MATERIAL TO PROCESS:
-- Opening Marker --
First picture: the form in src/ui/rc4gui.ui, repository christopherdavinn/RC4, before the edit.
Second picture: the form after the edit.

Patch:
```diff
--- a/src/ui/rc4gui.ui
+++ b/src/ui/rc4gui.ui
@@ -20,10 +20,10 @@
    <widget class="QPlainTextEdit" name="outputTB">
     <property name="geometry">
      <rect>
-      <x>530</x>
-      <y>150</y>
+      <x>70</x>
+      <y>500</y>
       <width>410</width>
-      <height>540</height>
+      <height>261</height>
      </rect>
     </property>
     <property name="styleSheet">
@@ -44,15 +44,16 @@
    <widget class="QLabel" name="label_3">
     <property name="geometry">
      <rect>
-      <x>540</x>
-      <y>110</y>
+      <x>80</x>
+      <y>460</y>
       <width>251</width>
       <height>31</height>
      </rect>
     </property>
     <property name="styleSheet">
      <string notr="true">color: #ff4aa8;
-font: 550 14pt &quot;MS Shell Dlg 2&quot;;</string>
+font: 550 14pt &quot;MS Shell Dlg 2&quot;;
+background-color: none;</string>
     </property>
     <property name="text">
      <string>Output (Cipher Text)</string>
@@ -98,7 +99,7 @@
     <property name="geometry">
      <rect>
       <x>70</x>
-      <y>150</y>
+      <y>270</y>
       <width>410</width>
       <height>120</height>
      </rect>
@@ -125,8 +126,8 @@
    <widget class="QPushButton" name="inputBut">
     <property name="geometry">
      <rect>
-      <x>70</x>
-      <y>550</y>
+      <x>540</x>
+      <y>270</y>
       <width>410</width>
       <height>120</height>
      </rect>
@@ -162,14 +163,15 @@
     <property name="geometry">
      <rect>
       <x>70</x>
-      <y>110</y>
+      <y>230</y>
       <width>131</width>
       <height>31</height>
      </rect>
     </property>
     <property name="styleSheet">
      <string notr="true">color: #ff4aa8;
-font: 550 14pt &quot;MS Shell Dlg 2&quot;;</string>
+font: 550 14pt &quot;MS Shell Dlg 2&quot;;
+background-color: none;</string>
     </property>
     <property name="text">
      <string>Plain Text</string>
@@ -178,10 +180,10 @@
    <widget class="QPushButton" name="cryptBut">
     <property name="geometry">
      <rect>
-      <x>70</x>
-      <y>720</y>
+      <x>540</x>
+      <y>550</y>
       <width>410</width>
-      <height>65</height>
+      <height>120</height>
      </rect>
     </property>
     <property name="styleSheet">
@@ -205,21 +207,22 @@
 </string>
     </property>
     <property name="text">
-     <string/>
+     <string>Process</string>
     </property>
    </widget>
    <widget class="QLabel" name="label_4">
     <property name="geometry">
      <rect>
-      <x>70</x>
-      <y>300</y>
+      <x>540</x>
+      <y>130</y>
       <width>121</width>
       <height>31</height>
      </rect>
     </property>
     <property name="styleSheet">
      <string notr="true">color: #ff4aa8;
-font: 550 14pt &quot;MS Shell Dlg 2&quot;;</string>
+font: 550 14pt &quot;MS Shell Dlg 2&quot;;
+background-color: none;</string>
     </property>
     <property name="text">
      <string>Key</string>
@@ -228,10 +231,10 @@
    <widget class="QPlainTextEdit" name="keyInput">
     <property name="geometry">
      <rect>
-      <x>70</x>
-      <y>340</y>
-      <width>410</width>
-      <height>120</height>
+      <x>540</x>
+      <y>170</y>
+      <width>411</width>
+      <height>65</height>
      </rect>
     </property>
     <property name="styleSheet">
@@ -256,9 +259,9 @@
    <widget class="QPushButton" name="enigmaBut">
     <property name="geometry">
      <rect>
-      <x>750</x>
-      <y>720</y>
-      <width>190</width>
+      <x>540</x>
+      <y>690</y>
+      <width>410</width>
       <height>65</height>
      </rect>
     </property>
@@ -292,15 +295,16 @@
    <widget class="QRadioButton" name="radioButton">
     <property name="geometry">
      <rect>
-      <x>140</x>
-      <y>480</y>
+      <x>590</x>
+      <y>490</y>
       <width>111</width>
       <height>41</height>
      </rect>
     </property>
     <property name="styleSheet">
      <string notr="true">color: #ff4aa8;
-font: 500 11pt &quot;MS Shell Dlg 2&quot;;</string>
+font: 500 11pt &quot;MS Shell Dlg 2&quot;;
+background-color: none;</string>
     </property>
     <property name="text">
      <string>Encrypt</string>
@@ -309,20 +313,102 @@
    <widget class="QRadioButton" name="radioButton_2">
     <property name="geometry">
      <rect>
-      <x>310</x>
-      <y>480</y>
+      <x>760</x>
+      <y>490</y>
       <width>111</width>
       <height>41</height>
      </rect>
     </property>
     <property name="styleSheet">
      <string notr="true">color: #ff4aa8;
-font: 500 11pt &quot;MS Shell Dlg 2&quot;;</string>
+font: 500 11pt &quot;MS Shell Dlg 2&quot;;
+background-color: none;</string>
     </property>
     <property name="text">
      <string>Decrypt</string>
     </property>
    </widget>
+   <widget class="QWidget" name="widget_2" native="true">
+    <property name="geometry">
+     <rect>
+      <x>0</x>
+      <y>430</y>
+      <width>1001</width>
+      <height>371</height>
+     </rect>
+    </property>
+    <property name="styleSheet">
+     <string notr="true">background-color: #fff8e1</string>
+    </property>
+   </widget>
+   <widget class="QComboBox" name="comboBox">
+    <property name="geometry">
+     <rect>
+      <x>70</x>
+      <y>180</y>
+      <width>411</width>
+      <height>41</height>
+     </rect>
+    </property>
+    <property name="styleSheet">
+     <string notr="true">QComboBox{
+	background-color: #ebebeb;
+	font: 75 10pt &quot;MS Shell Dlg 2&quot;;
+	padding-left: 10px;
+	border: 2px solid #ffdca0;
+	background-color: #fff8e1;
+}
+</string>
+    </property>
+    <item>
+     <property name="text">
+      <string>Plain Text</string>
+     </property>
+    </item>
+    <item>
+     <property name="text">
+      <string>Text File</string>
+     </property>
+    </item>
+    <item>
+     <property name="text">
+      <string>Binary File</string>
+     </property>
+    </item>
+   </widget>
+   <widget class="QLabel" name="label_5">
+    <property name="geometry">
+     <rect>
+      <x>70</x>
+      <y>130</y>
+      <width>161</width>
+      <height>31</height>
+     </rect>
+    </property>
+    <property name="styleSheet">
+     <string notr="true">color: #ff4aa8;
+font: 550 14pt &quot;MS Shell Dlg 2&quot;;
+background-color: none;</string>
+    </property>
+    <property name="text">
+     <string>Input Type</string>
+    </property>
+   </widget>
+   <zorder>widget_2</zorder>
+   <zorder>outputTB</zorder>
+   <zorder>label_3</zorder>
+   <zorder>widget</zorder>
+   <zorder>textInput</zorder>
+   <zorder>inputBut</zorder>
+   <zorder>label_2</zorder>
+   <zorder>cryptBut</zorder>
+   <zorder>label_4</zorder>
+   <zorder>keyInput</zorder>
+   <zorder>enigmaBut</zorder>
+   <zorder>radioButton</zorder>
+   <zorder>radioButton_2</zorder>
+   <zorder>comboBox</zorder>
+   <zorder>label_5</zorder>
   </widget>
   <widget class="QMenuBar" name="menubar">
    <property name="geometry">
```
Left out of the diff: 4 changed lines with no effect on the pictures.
-- Closing Marker --
YOUR GOAL:
When you answer, output all of the material exactly as it appears above.

RESPONSE TO THIS TASK:
First picture: the form in src/ui/rc4gui.ui, repository christopherdavinn/RC4, before the edit.
Second picture: the form after the edit.

Patch:
```diff
--- a/src/ui/rc4gui.ui
+++ b/src/ui/rc4gui.ui
@@ -20,10 +20,10 @@
    <widget class="QPlainTextEdit" name="outputTB">
     <property name="geometry">
      <rect>
-      <x>530</x>
-      <y>150</y>
+      <x>70</x>
+      <y>500</y>
       <width>410</width>
-      <height>540</height>
+      <height>261</height>
      </rect>
     </property>
     <property name="styleSheet">
@@ -44,15 +44,16 @@
    <widget class="QLabel" name="label_3">
     <property name="geometry">
      <rect>
-      <x>540</x>
-      <y>110</y>
+      <x>80</x>
+      <y>460</y>
       <width>251</width>
       <height>31</height>
      </rect>
     </property>
     <property name="styleSheet">
      <string notr="true">color: #ff4aa8;
-font: 550 14pt &quot;MS Shell Dlg 2&quot;;</string>
+font: 550 14pt &quot;MS Shell Dlg 2&quot;;
+background-color: none;</string>
     </property>
     <property name="text">
      <string>Output (Cipher Text)</string>
@@ -98,7 +99,7 @@
     <property name="geometry">
      <rect>
       <x>70</x>
-      <y>150</y>
+      <y>270</y>
       <width>410</width>
       <height>120</height>
      </rect>
@@ -125,8 +126,8 @@
    <widget class="QPushButton" name="inputBut">
     <property name="geometry">
      <rect>
-      <x>70</x>
-      <y>550</y>
+      <x>540</x>
+      <y>270</y>
       <width>410</width>
       <height>120</height>
      </rect>
@@ -162,14 +163,15 @@
     <property name="geometry">
      <rect>
       <x>70</x>
-      <y>110</y>
+      <y>230</y>
       <width>131</width>
       <height>31</height>
      </rect>
     </property>
     <property name="styleSheet">
      <string notr="true">color: #ff4aa8;
-font: 550 14pt &quot;MS Shell Dlg 2&quot;;</string>
+font: 550 14pt &quot;MS Shell Dlg 2&quot;;
+background-color: none;</string>
     </property>
     <property name="text">
      <string>Plain Text</string>
@@ -178,10 +180,10 @@
    <widget class="QPushButton" name="cryptBut">
     <property name="geometry">
      <rect>
-      <x>70</x>
-      <y>720</y>
+      <x>540</x>
+      <y>550</y>
       <width>410</width>
-      <height>65</height>
+      <height>120</height>
      </rect>
     </property>
     <property name="styleSheet">
@@ -205,21 +207,22 @@
 </string>
     </property>
     <property name="text">
-     <string/>
+     <string>Process</string>
     </property>
    </widget>
    <widget class="QLabel" name="label_4">
     <property name="geometry">
      <rect>
-      <x>70</x>
-      <y>300</y>
+      <x>540</x>
+      <y>130</y>
       <width>121</width>
       <height>31</height>
      </rect>
     </property>
     <property name="styleSheet">
      <string notr="true">color: #ff4aa8;
-font: 550 14pt &quot;MS Shell Dlg 2&quot;;</string>
+font: 550 14pt &quot;MS Shell Dlg 2&quot;;
+background-color: none;</string>
     </property>
     <property name="text">
      <string>Key</string>
@@ -228,10 +231,10 @@
    <widget class="QPlainTextEdit" name="keyInput">
     <property name="geometry">
      <rect>
-      <x>70</x>
-      <y>340</y>
-      <width>410</width>
-      <height>120</height>
+      <x>540</x>
+      <y>170</y>
+      <width>411</width>
+      <height>65</height>
      </rect>
     </property>
     <property name="styleSheet">
@@ -256,9 +259,9 @@
    <widget class="QPushButton" name="enigmaBut">
     <property name="geometry">
      <rect>
-      <x>750</x>
-      <y>720</y>
-      <width>190</width>
+      <x>540</x>
+      <y>690</y>
+      <width>410</width>
       <height>65</height>
      </rect>
     </property>
@@ -292,15 +295,16 @@
    <widget class="QRadioButton" name="radioButton">
     <property name="geometry">
      <rect>
-      <x>140</x>
-      <y>480</y>
+      <x>590</x>
+      <y>490</y>
       <width>111</width>
       <height>41</height>
      </rect>
     </property>
     <property name="styleSheet">
      <string notr="true">color: #ff4aa8;
-font: 500 11pt &quot;MS Shell Dlg 2&quot;;</string>
+font: 500 11pt &quot;MS Shell Dlg 2&quot;;
+background-color: none;</string>
     </property>
     <property name="text">
      <string>Encrypt</string>
@@ -309,20 +313,102 @@
    <widget class="QRadioButton" name="radioButton_2">
     <property name="geometry">
      <rect>
-      <x>310</x>
-      <y>480</y>
+      <x>760</x>
+      <y>490</y>
       <width>111</width>
       <height>41</height>
      </rect>
     </property>
     <property name="styleSheet">
      <string notr="true">color: #ff4aa8;
-font: 500 11pt &quot;MS Shell Dlg 2&quot;;</string>
+font: 500 11pt &quot;MS Shell Dlg 2&quot;;
+background-color: none;</string>
     </property>
     <property name="text">
      <string>Decrypt</string>
     </property>
    </widget>
+   <widget class="QWidget" name="widget_2" native="true">
+    <property name="geometry">
+     <rect>
+      <x>0</x>
+      <y>430</y>
+      <width>1001</width>
+      <height>371</height>
+     </rect>
+    </property>
+    <property name="styleSheet">
+     <string notr="true">background-color: #fff8e1</string>
+    </property>
+   </widget>
+   <widget class="QComboBox" name="comboBox">
+    <property name="geometry">
+     <rect>
+      <x>70</x>
+      <y>180</y>
+      <width>411</width>
+      <height>41</height>
+     </rect>
+    </property>
+    <property name="styleSheet">
+     <string notr="true">QComboBox{
+	background-color: #ebebeb;
+	font: 75 10pt &quot;MS Shell Dlg 2&quot;;
+	padding-left: 10px;
+	border: 2px solid #ffdca0;
+	background-color: #fff8e1;
+}
+</string>
+    </property>
+    <item>
+     <property name="text">
+      <string>Plain Text</string>
+     </property>
+    </item>
+    <item>
+     <property name="text">
+      <string>Text File</string>
+     </property>
+    </item>
+    <item>
+     <property name="text">
+      <string>Binary File</string>
+     </property>
+    </item>
+   </widget>
+   <widget class="QLabel" name="label_5">
+    <property name="geometry">
+     <rect>
+      <x>70</x>
+      <y>130</y>
+      <width>161</width>
+      <height>31</height>
+     </rect>
+    </property>
+    <property name="styleSheet">
+     <string notr="true">color: #ff4aa8;
+font: 550 14pt &quot;MS Shell Dlg 2&quot;;
+background-color: none;</string>
+    </property>
+    <property name="text">
+     <string>Input Type</string>
+    </property>
+   </widget>
+   <zorder>widget_2</zorder>
+   <zorder>outputTB</zorder>
+   <zorder>label_3</zorder>
+   <zorder>widget</zorder>
+   <zorder>textInput</zorder>
+   <zorder>inputBut</zorder>
+   <zorder>label_2</zorder>
+   <zorder>cryptBut</zorder>
+   <zorder>label_4</zorder>
+   <zorder>keyInput</zorder>
+   <zorder>enigmaBut</zorder>
+   <zorder>radioButton</zorder>
+   <zorder>radioButton_2</zorder>
+   <zorder>comboBox</zorder>
+   <zorder>label_5</zorder>
   </widget>
   <widget class="QMenuBar" name="menubar">
    <property name="geometry">
```
Left out of the diff: 4 changed lines with no effect on the pictures.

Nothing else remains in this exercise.